*** Extracted records ***

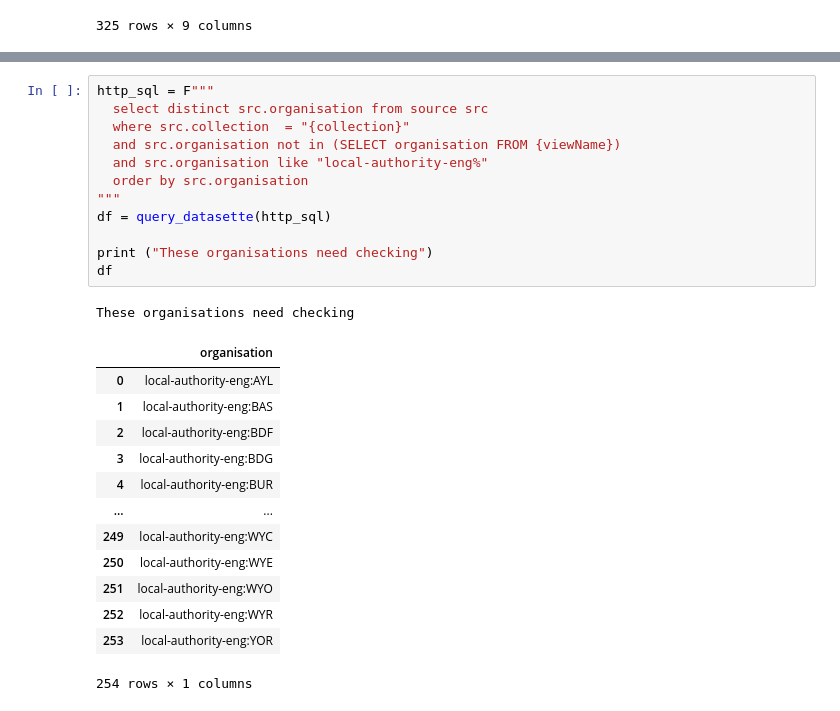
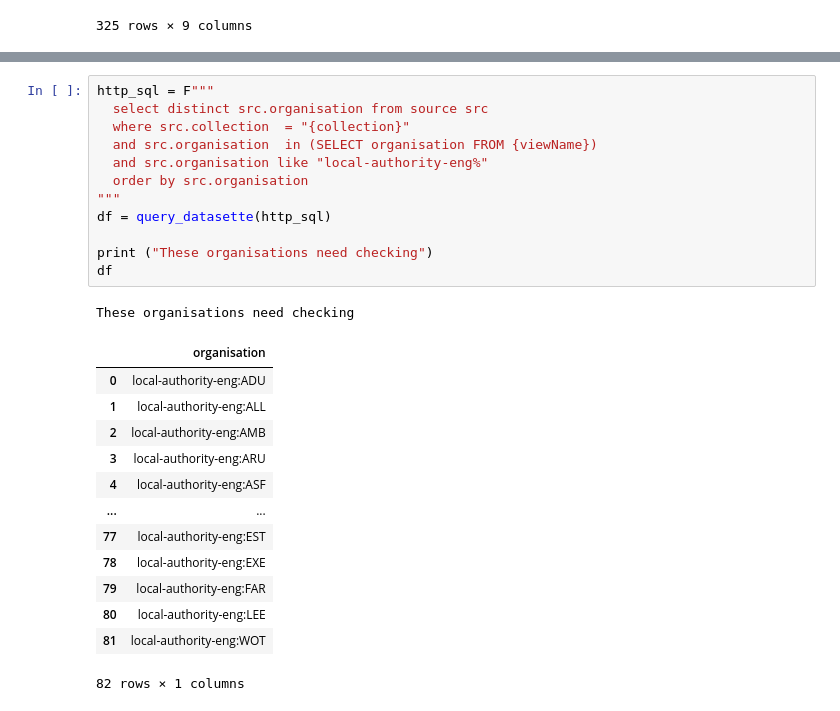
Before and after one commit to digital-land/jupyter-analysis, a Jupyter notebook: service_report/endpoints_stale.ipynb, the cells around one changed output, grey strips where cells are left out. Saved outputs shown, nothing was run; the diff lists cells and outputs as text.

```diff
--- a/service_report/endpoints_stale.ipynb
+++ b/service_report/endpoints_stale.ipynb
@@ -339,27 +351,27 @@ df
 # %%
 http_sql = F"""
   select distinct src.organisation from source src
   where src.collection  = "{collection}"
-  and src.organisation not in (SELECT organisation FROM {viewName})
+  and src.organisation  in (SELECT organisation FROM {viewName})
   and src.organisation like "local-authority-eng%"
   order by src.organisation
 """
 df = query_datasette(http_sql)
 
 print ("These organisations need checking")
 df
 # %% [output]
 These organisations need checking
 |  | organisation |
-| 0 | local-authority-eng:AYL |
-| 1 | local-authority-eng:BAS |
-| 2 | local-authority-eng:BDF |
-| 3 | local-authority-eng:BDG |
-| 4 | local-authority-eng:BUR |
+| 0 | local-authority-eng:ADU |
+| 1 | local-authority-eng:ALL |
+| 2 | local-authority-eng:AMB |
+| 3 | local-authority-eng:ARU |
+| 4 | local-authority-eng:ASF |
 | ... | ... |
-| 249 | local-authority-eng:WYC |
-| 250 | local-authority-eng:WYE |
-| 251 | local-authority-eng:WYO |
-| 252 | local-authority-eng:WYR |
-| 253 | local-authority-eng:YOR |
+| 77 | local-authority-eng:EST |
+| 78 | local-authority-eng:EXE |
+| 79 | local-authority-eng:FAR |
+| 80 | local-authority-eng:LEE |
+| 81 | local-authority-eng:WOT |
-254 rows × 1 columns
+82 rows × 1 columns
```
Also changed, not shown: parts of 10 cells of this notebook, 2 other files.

*** End of Extracted records ***

Your answer should be a number only: the count of lines above in which the string "ipynb" appears.

3